Change detection data
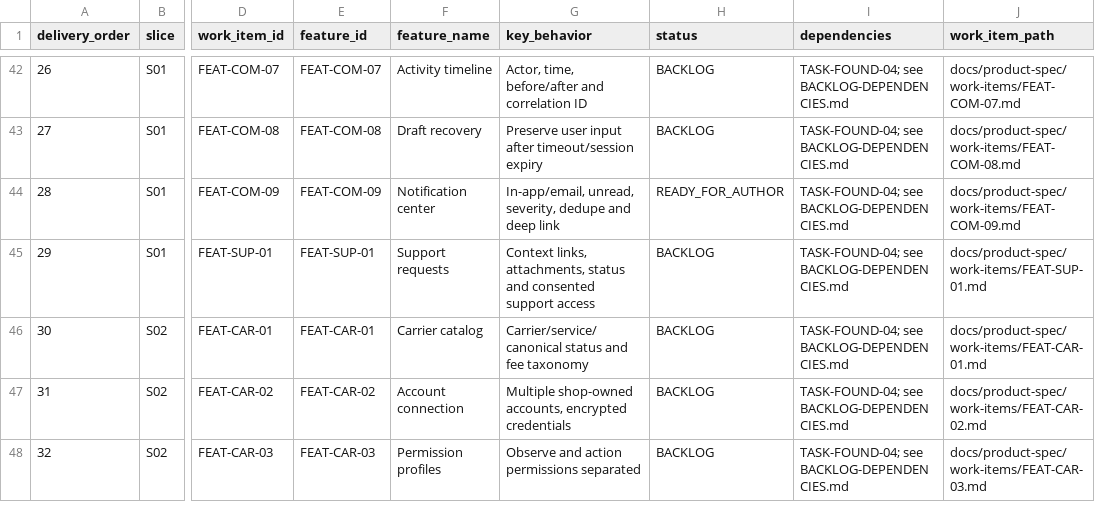
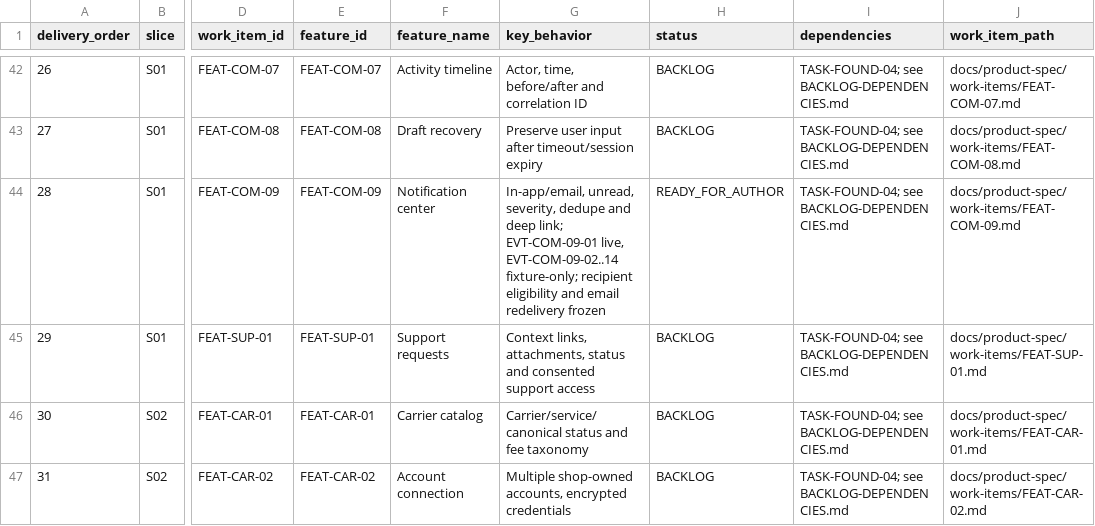
Before and after one commit to vinh05092001/shipde-platform, a CSV file: docs/product-spec/docs/10-ai-collaboration/FEATURE-DELIVERY-REGISTER.csv, drawn as a sheet; only a part is shown, gaps mark what is left out; the shorter side is filled out with more unchanged rows; the diff names each change by its address in the sheet, - before the commit and + after, or states it on an @@ line.

Commit message:
[FEAT-COM-09] Address review: freeze producer ownership, per-event payloads, audience eligibility and email recovery contracts
Address P1 review findings from .oc/review.txt:
- Finding 2: assign future producer Work Item per fixture event (D1); specify per-event payload schemas, source fingerprints, and resolution contract with is_resolution (D6).
- Finding 3: freeze recipient eligibility table by role, custom-role capability, and store/warehouse/carrier scope predicates; specify recipient-only inbox authorization and defer support access to FEAT-SEC-02 (D4).
- Finding 4: define worker provider_submission_id and UNKNOWN reconcile-before-retry semantics; specify MARK_SENT / RELEASE_FOR_RETRY admin redelivery command and SCR-COM-09-JOBS page (D5).
- Register, baseline decisions, and traceability updated; .oc/pr-body.md kept current.

```diff
--- a/docs/product-spec/docs/10-ai-collaboration/FEATURE-DELIVERY-REGISTER.csv
+++ b/docs/product-spec/docs/10-ai-collaboration/FEATURE-DELIVERY-REGISTER.csv
-G44 (key_behavior): …and deep link
+G44 (key_behavior): …and deep link; EVT-COM-09-01 live, EVT-COM-09-02..14 fixture-only; recipient eligibility and email redelivery frozen
```
Also changed, not shown: 3 other files.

**Exercise directions:** In the records above, locate the line that contains "- Finding 2: assign". Repeat it and every line after it, exactly, and nothing else.

**Response below:**
- Finding 2: assign future producer Work Item per fixture event (D1); specify per-event payload schemas, source fingerprints, and resolution contract with is_resolution (D6).
- Finding 3: freeze recipient eligibility table by role, custom-role capability, and store/warehouse/carrier scope predicates; specify recipient-only inbox authorization and defer support access to FEAT-SEC-02 (D4).
- Finding 4: define worker provider_submission_id and UNKNOWN reconcile-before-retry semantics; specify MARK_SENT / RELEASE_FOR_RETRY admin redelivery command and SCR-COM-09-JOBS page (D5).
- Register, baseline decisions, and traceability updated; .oc/pr-body.md kept current.

```diff
--- a/docs/product-spec/docs/10-ai-collaboration/FEATURE-DELIVERY-REGISTER.csv
+++ b/docs/product-spec/docs/10-ai-collaboration/FEATURE-DELIVERY-REGISTER.csv
-G44 (key_behavior): …and deep link
+G44 (key_behavior): …and deep link; EVT-COM-09-01 live, EVT-COM-09-02..14 fixture-only; recipient eligibility and email redelivery frozen
```
Also changed, not shown: 3 other files.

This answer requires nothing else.